[YOUR OBJECTIVE]:
If a line of the records holds the word "primera", copy it out.

── PROVIDED RECORDS

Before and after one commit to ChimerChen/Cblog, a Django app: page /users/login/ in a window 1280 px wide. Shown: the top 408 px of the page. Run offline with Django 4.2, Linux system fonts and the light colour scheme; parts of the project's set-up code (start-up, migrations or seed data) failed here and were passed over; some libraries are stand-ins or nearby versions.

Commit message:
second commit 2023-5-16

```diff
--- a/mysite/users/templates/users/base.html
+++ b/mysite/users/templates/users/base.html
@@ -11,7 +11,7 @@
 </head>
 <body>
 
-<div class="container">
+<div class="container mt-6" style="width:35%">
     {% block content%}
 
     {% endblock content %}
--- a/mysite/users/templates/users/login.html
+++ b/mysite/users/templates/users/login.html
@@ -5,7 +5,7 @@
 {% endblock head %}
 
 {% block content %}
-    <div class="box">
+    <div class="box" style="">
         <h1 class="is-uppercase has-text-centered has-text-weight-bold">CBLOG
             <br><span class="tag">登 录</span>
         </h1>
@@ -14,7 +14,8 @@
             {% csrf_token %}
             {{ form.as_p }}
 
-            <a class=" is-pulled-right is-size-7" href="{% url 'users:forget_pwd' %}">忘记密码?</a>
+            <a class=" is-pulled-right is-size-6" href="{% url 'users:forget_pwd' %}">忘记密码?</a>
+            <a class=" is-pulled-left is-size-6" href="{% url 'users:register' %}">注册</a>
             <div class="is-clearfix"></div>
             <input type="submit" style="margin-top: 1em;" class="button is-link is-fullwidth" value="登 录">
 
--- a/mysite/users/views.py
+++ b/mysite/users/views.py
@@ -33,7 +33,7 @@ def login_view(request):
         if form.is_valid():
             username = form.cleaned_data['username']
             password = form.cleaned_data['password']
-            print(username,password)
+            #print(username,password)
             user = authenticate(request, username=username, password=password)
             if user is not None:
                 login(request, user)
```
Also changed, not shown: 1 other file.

────
── PROVIDED RECORDS

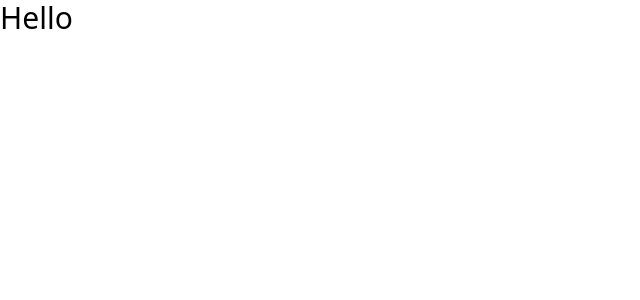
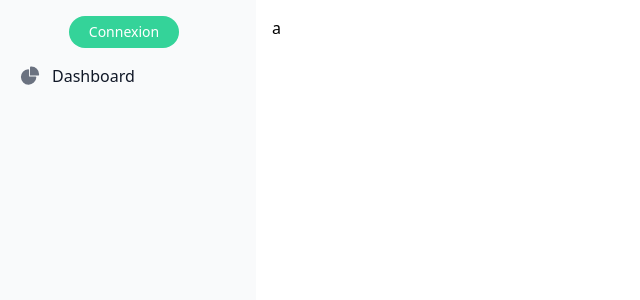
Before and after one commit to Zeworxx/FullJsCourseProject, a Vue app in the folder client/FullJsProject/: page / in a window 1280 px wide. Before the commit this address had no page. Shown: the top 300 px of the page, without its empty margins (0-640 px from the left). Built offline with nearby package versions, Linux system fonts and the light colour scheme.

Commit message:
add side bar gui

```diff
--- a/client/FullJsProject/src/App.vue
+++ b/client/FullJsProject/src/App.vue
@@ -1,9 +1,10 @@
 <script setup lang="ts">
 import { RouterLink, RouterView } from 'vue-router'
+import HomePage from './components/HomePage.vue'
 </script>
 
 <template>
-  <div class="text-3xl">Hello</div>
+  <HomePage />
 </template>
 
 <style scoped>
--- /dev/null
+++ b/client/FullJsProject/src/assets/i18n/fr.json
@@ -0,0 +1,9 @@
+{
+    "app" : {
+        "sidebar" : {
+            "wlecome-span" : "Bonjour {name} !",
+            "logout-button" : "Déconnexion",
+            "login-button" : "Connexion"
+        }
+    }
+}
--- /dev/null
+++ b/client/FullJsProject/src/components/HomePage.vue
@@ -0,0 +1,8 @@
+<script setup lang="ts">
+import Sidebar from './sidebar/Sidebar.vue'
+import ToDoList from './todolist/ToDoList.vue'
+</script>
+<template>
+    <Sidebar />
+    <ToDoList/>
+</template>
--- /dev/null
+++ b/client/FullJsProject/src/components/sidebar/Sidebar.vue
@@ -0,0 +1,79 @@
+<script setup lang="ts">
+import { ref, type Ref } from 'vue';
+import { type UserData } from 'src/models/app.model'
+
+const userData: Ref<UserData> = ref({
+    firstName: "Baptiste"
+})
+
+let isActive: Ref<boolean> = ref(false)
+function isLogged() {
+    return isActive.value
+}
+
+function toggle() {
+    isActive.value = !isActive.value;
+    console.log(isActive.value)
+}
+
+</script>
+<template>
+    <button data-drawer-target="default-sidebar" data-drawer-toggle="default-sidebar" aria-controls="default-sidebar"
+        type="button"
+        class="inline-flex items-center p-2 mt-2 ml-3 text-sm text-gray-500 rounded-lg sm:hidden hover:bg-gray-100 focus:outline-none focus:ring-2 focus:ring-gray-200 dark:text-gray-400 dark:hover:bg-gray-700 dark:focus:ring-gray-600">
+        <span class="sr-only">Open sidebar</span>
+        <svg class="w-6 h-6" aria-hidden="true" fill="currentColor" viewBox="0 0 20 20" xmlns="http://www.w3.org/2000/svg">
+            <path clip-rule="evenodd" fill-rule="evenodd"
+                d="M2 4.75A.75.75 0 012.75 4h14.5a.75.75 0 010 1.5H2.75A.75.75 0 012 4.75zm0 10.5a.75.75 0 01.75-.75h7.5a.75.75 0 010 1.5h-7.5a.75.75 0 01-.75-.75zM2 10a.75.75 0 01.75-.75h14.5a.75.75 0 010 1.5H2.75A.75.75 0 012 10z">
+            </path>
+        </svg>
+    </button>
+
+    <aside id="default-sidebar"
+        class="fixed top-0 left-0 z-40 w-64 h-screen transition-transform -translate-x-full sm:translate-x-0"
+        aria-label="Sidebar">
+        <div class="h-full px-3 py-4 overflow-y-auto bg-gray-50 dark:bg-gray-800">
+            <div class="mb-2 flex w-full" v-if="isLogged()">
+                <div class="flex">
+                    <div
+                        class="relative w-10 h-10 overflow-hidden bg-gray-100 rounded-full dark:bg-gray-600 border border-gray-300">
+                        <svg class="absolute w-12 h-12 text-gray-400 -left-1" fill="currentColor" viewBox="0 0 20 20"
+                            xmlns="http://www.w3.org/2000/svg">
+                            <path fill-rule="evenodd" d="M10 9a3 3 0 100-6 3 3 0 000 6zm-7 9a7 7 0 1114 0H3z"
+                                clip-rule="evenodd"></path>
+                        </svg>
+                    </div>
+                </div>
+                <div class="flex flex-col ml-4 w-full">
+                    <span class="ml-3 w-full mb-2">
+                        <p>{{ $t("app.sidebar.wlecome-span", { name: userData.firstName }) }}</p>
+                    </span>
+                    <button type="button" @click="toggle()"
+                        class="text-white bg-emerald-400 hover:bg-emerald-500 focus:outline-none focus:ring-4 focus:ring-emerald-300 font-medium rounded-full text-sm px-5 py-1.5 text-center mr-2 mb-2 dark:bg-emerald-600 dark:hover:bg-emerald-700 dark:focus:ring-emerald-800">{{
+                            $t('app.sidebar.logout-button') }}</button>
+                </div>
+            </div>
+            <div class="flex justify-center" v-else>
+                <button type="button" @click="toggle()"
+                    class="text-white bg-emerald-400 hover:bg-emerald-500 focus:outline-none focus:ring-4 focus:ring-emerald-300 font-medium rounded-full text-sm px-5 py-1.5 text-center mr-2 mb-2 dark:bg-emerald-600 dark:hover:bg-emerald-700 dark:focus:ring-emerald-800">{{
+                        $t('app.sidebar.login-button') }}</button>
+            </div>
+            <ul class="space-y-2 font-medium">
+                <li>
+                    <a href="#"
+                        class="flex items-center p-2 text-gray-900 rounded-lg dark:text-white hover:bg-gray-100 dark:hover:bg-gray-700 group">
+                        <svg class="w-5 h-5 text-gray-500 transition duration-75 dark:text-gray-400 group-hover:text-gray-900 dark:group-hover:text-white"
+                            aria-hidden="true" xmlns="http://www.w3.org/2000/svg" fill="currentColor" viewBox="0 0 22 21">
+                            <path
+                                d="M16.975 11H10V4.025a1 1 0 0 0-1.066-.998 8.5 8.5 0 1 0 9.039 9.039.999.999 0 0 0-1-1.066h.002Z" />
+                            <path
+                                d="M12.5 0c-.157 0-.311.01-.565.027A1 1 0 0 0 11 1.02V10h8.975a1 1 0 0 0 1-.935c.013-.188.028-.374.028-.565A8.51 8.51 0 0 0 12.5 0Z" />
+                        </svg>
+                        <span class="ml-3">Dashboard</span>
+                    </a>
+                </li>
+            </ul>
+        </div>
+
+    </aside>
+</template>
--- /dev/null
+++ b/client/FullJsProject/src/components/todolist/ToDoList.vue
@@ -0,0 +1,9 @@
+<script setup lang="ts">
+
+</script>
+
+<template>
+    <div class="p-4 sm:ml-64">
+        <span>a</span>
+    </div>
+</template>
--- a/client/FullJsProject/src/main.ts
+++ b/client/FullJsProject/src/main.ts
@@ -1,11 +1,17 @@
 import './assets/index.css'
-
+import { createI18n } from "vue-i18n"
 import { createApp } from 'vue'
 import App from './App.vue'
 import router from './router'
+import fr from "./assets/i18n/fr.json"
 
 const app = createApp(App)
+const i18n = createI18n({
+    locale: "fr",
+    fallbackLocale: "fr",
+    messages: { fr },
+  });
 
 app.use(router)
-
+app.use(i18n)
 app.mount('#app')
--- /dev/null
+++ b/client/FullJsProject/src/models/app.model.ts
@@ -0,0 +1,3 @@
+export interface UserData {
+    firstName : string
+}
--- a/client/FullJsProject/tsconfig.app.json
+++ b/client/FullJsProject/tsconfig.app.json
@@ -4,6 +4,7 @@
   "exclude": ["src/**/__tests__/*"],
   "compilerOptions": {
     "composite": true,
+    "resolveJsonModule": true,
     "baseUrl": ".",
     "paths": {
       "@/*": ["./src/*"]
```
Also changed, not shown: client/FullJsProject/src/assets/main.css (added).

────
── PROVIDED RECORDS

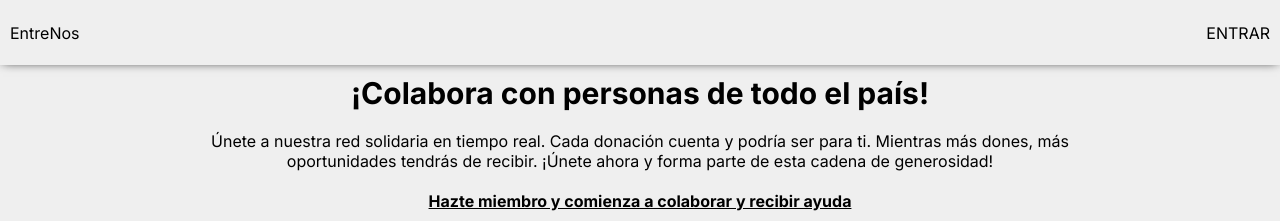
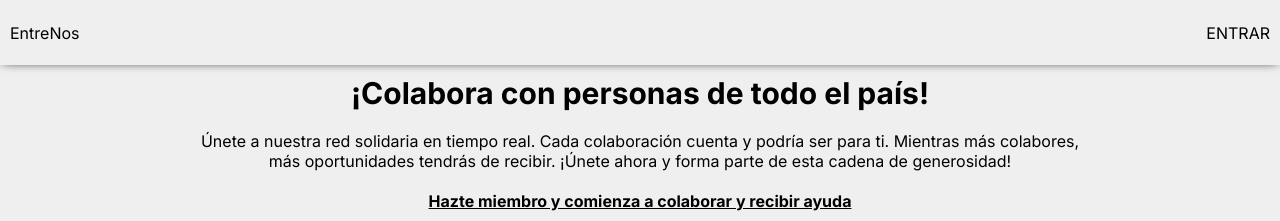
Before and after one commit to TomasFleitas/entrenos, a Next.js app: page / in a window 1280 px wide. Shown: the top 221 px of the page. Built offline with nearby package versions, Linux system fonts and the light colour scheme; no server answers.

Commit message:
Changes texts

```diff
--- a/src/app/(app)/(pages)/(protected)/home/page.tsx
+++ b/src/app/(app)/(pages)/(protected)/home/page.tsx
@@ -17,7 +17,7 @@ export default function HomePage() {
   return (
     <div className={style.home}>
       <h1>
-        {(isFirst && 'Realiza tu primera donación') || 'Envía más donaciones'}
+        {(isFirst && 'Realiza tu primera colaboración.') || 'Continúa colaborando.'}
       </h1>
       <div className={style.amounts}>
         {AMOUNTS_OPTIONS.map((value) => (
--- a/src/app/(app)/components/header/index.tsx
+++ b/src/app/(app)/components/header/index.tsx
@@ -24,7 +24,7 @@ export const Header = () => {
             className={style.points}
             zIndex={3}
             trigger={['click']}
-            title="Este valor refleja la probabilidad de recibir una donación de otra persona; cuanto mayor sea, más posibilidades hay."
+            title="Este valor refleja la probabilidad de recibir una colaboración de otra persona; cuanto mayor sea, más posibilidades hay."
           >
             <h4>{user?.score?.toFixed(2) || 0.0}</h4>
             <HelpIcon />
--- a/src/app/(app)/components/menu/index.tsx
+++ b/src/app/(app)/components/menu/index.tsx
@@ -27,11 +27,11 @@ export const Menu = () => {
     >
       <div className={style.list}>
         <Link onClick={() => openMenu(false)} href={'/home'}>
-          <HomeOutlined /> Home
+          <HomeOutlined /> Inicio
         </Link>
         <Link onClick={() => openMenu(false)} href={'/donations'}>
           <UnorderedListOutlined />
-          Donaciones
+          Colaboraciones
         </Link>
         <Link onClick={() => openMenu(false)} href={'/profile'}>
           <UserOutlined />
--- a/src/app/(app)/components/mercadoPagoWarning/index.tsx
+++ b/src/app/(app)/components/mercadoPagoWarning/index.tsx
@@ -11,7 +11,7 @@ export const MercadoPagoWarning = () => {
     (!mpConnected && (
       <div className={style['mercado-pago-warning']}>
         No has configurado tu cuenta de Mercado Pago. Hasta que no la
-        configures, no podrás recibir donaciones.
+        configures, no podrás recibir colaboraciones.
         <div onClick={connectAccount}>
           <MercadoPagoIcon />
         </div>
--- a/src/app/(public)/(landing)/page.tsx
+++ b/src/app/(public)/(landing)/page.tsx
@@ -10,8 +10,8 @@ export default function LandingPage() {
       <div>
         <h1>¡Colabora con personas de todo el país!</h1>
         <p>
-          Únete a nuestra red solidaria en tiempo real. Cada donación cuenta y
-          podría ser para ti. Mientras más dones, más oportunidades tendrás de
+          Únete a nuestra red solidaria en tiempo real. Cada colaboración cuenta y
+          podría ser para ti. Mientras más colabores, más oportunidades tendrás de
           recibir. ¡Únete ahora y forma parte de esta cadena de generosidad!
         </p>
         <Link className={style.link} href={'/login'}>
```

────

[RESPONSE TO THIS TASK]:
-        {(isFirst && 'Realiza tu primera donación') || 'Envía más donaciones'}
+        {(isFirst && 'Realiza tu primera colaboración.') || 'Continúa colaborando.'}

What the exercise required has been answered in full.